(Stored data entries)
####

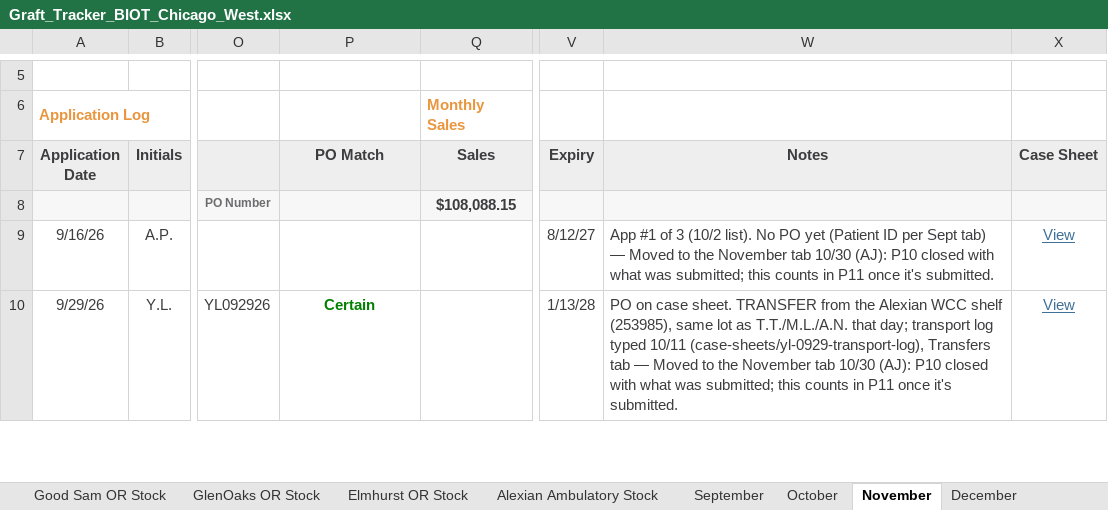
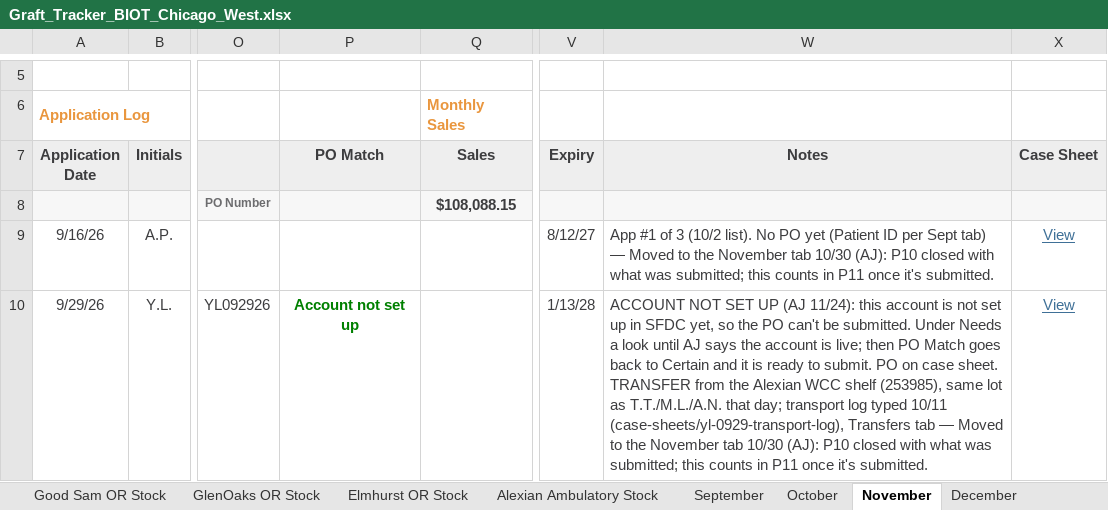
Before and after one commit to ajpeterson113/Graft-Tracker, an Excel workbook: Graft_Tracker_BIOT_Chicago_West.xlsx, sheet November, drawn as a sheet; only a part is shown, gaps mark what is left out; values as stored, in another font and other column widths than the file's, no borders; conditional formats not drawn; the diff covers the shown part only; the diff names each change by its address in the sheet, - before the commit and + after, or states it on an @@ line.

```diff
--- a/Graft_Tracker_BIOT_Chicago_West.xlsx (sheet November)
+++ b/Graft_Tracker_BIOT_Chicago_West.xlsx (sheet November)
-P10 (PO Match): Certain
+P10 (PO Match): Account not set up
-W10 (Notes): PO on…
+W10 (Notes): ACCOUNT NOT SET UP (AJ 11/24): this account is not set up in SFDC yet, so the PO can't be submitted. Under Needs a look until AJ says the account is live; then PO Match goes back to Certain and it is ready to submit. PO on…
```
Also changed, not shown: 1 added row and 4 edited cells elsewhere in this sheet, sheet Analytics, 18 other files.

####

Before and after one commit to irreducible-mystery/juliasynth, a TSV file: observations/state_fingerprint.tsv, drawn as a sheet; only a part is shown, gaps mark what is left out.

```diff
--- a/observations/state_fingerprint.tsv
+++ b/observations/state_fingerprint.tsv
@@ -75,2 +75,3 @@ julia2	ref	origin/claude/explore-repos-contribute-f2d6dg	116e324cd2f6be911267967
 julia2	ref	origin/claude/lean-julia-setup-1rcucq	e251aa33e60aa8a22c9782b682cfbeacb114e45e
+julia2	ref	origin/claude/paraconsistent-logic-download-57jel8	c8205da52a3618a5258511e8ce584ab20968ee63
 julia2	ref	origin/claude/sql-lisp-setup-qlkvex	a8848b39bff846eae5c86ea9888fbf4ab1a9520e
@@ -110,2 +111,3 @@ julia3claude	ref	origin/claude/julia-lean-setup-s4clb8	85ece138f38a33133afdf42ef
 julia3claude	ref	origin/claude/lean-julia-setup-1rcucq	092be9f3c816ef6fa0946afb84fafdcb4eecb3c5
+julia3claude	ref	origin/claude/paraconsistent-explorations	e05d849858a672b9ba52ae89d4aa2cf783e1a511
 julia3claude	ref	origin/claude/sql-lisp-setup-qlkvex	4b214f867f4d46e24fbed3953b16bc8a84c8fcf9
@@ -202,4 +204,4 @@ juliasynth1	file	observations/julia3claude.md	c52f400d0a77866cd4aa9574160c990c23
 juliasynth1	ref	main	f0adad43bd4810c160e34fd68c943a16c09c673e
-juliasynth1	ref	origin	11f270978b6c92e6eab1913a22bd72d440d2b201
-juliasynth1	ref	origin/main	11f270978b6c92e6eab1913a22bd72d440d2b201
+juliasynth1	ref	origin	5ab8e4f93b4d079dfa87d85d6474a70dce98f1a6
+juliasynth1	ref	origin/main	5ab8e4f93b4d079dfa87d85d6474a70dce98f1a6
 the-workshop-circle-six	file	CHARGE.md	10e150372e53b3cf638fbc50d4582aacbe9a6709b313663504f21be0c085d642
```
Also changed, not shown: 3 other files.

####

■ PROBLEM STATEMENT
Please list every line of the records that contains "November".

■ YOUR RESPONSE
Before and after one commit to ajpeterson113/Graft-Tracker, an Excel workbook: Graft_Tracker_BIOT_Chicago_West.xlsx, sheet November, drawn as a sheet; only a part is shown, gaps mark what is left out; values as stored, in another font and other column widths than the file's, no borders; conditional formats not drawn; the diff covers the shown part only; the diff names each change by its address in the sheet, - before the commit and + after, or states it on an @@ line.
--- a/Graft_Tracker_BIOT_Chicago_West.xlsx (sheet November)
+++ b/Graft_Tracker_BIOT_Chicago_West.xlsx (sheet November)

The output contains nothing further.